Segment Start: Given records

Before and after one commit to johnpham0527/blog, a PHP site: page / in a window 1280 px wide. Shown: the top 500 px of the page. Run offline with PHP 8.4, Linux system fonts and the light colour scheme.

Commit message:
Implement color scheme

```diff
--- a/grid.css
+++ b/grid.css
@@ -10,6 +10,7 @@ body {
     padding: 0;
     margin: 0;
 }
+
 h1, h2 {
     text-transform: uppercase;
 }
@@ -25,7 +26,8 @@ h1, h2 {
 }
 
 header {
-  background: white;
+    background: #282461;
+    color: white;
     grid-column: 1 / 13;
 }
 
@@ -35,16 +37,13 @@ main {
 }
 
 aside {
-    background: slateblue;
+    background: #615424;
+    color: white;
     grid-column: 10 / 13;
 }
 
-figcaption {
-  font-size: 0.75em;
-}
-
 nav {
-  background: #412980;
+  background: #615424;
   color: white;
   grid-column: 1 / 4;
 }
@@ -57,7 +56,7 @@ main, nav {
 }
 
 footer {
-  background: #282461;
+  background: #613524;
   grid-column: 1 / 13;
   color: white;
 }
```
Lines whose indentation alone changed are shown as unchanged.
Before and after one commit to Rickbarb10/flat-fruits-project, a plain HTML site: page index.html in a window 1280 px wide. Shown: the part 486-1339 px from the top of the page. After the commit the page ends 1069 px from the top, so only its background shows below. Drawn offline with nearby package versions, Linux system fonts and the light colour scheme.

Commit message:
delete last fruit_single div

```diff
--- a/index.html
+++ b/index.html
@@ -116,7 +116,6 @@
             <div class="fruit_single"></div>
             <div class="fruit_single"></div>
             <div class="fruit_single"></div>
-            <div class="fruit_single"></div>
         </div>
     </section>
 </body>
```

Segment End: Given records

All of the entries above must be output word for word.

▶ _Answer to this exercise_
Before and after one commit to johnpham0527/blog, a PHP site: page / in a window 1280 px wide. Shown: the top 500 px of the page. Run offline with PHP 8.4, Linux system fonts and the light colour scheme.

Commit message:
Implement color scheme

```diff
--- a/grid.css
+++ b/grid.css
@@ -10,6 +10,7 @@ body {
     padding: 0;
     margin: 0;
 }
+
 h1, h2 {
     text-transform: uppercase;
 }
@@ -25,7 +26,8 @@ h1, h2 {
 }
 
 header {
-  background: white;
+    background: #282461;
+    color: white;
     grid-column: 1 / 13;
 }
 
@@ -35,16 +37,13 @@ main {
 }
 
 aside {
-    background: slateblue;
+    background: #615424;
+    color: white;
     grid-column: 10 / 13;
 }
 
-figcaption {
-  font-size: 0.75em;
-}
-
 nav {
-  background: #412980;
+  background: #615424;
   color: white;
   grid-column: 1 / 4;
 }
@@ -57,7 +56,7 @@ main, nav {
 }
 
 footer {
-  background: #282461;
+  background: #613524;
   grid-column: 1 / 13;
   color: white;
 }
```
Lines whose indentation alone changed are shown as unchanged.
Before and after one commit to Rickbarb10/flat-fruits-project, a plain HTML site: page index.html in a window 1280 px wide. Shown: the part 486-1339 px from the top of the page. After the commit the page ends 1069 px from the top, so only its background shows below. Drawn offline with nearby package versions, Linux system fonts and the light colour scheme.

Commit message:
delete last fruit_single div

```diff
--- a/index.html
+++ b/index.html
@@ -116,7 +116,6 @@
             <div class="fruit_single"></div>
             <div class="fruit_single"></div>
             <div class="fruit_single"></div>
-            <div class="fruit_single"></div>
         </div>
     </section>
 </body>
```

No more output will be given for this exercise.